As our orientation for Avodah: The Jewish Service Corps came to a close the first week of September, we had just begun the process of navigating the intrigue of New Orleans, its unique Jewish community, and our excitement and anxiety about beginning our new jobs at various nonprofit groups throughout the city.
Amid this amorphous, post-college time, I and nine other women were just starting to create a living collective founded upon Jewish ideals and the practical implementation of social justice.
We were more than surprised to find that The Times-Picayune, the primary newspaper here, had printed a front-page story about our program and why we had decided to move to the city.
Confused and honored all at once, we noticed that the online forum attached to the virtual version of the article displayed many critical remarks about our decisions to come as outsiders to a place that has been so exoticized and exploited by foreign "do-gooders" since Hurricane Katrina hit in 2005.
We spent a great deal of time analyzing the remarks and coming to grips with our complex roles here. And this conversation continues until today.
It goes to the heart of my experience in this city, my job at the city's Public Defender's Office and my involvement in the local Jewish community.
New Orleans is a small town disguised as a city. It has its own culture, its own rituals and its own flavor. People sincerely ask you how you are doing, and will capitalize on any excuse to have a party. As a result of its size, warmth and collective curiosity, our Avodah group often gets attention, sometimes with expressions of gratitude, and other times with criticism, asserting our white privilege.
In my job at the public defender's office, I work as a case manager, matching clients with the resources they need to facilitate a successful re-entry into society after their legal difficulties. I often have firsthand experiences of feeling like an outsider. Working with a predominantly black population — frequently doing so in spaces that create an uncomfortable power dynamic, such as jail and court — has made me very attuned to the limitations of what I can offer people who will not initially trust me. And why should they?
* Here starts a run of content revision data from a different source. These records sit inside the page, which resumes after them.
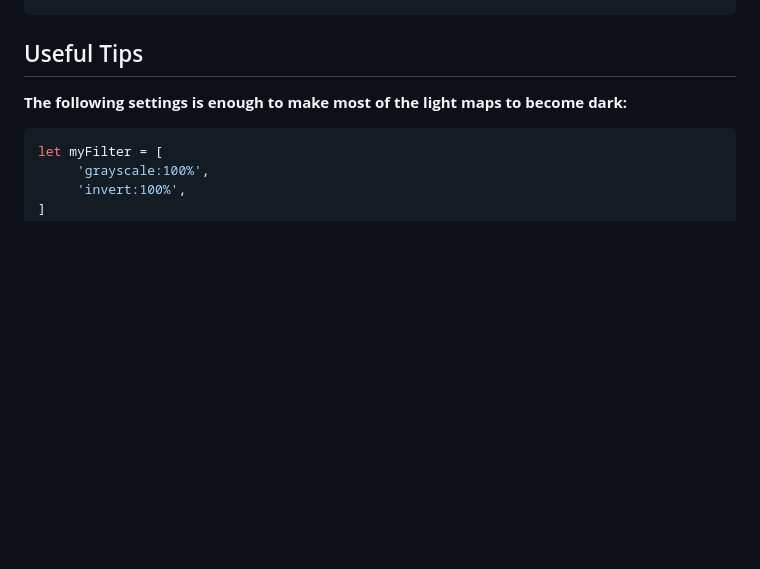
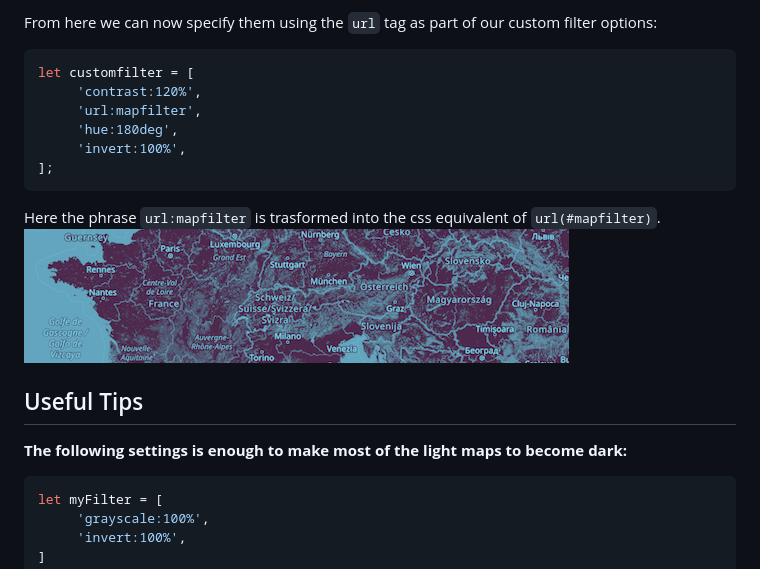
Before and after one commit to xtk93x/Leaflet.TileLayer.ColorFilter, a Markdown page: README.md, the part around the change printed below. Rendered like a GitHub page; pictures changed too: readme-files/customfilter.png (added); blank space fills up the shorter version.

Commit message:
Expansion to work with user defined feColorMatrixFilter

````diff
--- a/README.md
+++ b/README.md
@@ -99,3 +114,18 @@ myTileLayer.updateFilter(['brightness:110%', 'hue:90deg', 'saturate:120%']);
+From here we can now specify them using the `url` tag as part of our custom filter options:
+
+```js
+let customfilter = [
+     'contrast:120%',
+     'url:mapfilter',
+     'hue:180deg',
+     'invert:100%',
+];
+```
+Here the phrase `url:mapfilter` is trasformed into the css equivalent of `url(#mapfilter)`.
+![dark](https://raw.githubusercontent.com/xtk93x/Leaflet.TileLayer.ColorFilter/master/readme-files/customfilter.png)
+
+
+
 ## Useful Tips
 **The following settings is enough to make most of the light maps to become dark:**
 
````
Also changed, not shown: other parts of README.md (+15 -0 lines), 5 other files.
Difficult, Fascinating, Rewarding
These past several months of work have led me to believe that some of that initial online criticism was valid. These are questions that I constantly explore with my housemates, who've been asking similar ones in different circumstances.
The luxury of delving into the complexity of these experiences with other voices and pillars of support is an incredible dimension of Avodah.
We have collectively built a community, based upon our shared interest in social action and Jewish engagement. We have learned to appreciate and accommodate a variety of religious needs. This has been a difficult — but fascinating and rewarding — process for me, an observant Jew.
We have also had the opportunity to contribute a great deal to the New Orleans Jewish community. With our enthusiasm and our numbers, we have been warmly welcomed into many different parts of that community. The value that we often feel in Jewish spaces is unique to this city. We matter here. People want to take advantage of what we have to offer.
Synthesizing all the components of my life over the past months — engaging in social justice work in this city in the context of an internal and general Jewish community — are all experiences enriched as a result of this interaction. Feeling at a distance from the population I work with, yet am still committed to, is balanced by feeling so welcome in the Jewish community and in the city itself.
Exploring many dimensions of inequality and community continue to inform how I hope to live with these tensions for years to come.
Rachel Lewis, from Elkins Park, graduated in May from Brandeis University. She is spending the year in New Orleans as a participant in Avodah: The Jewish Service Corps.